Charity Intelligence Canada, an Ontario-based non-profit organization, released its report, Cancer in Canada, on April 26 to highlight four cancers it says need attention.
They listed pancreatic, stomach, lung and colorectal cancer as deadly cancers receiving little attention from charities – and hence, seeing little improvement in survivor rates.
On the other hand, the study cites breast cancer as a success story, as breast cancer’s five-year survival rate has now topped 89 per cent due to the increased focus on screening and prevention.
For Andrea Steed, organizer of Fort Smith’s Relay for Life, the success of breast cancer screening and prevention shows how important it is to continue fundraising and promotion efforts surrounding cancer.
“Cancer is a scary subject that no one likes to talk about or hear about,” Steed said. “Relay celebrates survivors and not only raises money but awareness on the different types of cancer. We have to hit this disease from every angle if we are going to succeed. The more money raised the more types of cancer research can be funded.”

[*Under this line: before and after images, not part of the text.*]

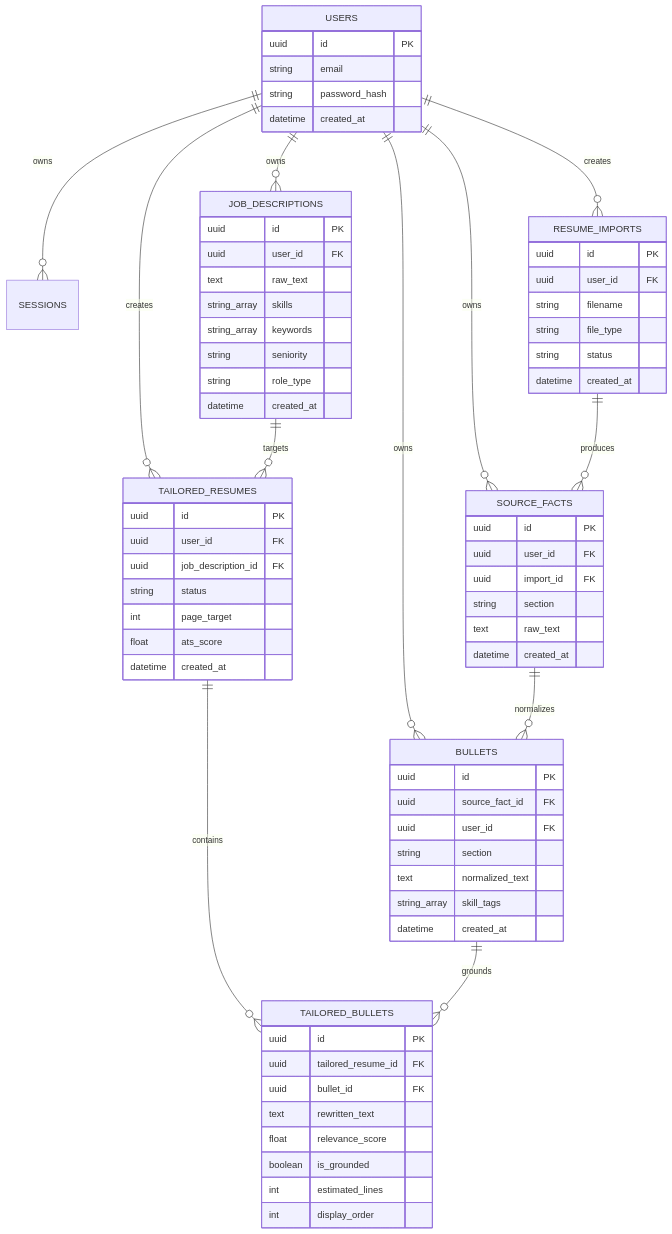
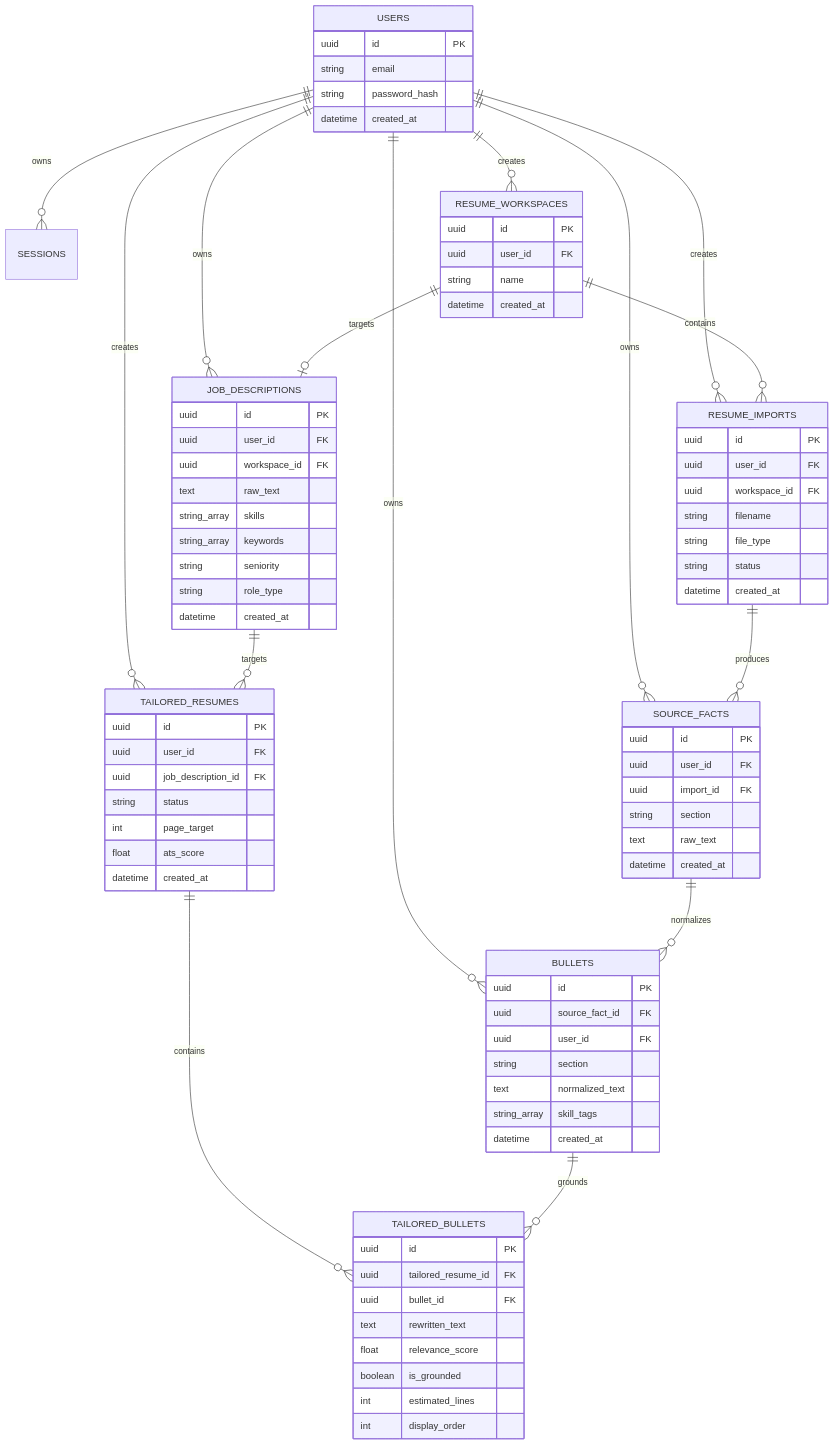
One commit to HitkarMiglani/KnapResume changed the third of 5 diagrams in docs/BUILD_PLAN.md. Above: the diagram before and after it, drawn with Mermaid. The commit also changed other lines of this file and 13 other files, not shown here.

Commit message:
feat: Implement profile-first onboarding flow with resume workspaces and session management

```diff
--- a/docs/BUILD_PLAN.md
+++ b/docs/BUILD_PLAN.md
@@ -155,6 +171,9 @@
     USERS ||--o{ BULLETS : owns
     USERS ||--o{ JOB_DESCRIPTIONS : owns
     USERS ||--o{ RESUME_IMPORTS : creates
+    USERS ||--o{ RESUME_WORKSPACES : creates
+    RESUME_WORKSPACES ||--o| JOB_DESCRIPTIONS : targets
+    RESUME_WORKSPACES ||--o{ RESUME_IMPORTS : contains
     USERS ||--o{ TAILORED_RESUMES : creates
     SOURCE_FACTS ||--o{ BULLETS : normalizes
     RESUME_IMPORTS ||--o{ SOURCE_FACTS : produces
@@ -171,6 +190,7 @@
     RESUME_IMPORTS {
         uuid id PK
         uuid user_id FK
+        uuid workspace_id FK
         string filename
         string file_type
         string status
@@ -196,11 +216,18 @@
     JOB_DESCRIPTIONS {
         uuid id PK
         uuid user_id FK
+        uuid workspace_id FK
         text raw_text
         string_array skills
         string_array keywords
         string seniority
         string role_type
+        datetime created_at
+    }
+    RESUME_WORKSPACES {
+        uuid id PK
+        uuid user_id FK
+        string name
         datetime created_at
     }
     TAILORED_RESUMES {
```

Fort Smith has been one of the most successful communities in Canada at fundraising for the Canadian Cancer Society, with this year’s relay expected to push the community over the half-million dollar mark for four events.
The Cancer Society’s mandate states that it funds a “broad range of research on all types of cancer.”
Thirty-four per cent of the money raised by the society goes to research. Another 23 per cent of the money goes to support people with cancer, including money for transportation to get to treatment and peer support programs.
Nine per cent of the money raised goes to prevention, and ten per cent to advocacy, both areas that the Charity Intelligence study found were beneficial in efforts to improve breast cancer survival rates.
“Approximately 50 per cent of all cancers can be prevented through healthy living and policies that protect the public,” the Canadian Cancer Society states on its website.
Steed noted that Fort Smith’s cost of raising money – it takes 12 cents to raise one dollar in Fort Smith – is the lowest in western Canada, meaning that more of the money raised in the community goes directly to the Cancer Society.
Efforts for this year’s Relay for Life in Fort Smith are well underway. The event happens on June 11 at Queen Elizabeth campground, where participants will walk for 12 hours overnight to show support for cancer survivors and honour those who have died from cancer.
The last time Fort Smith held a Relay for Life event, 23 teams raised $157,000 for the Canadian Cancer Society.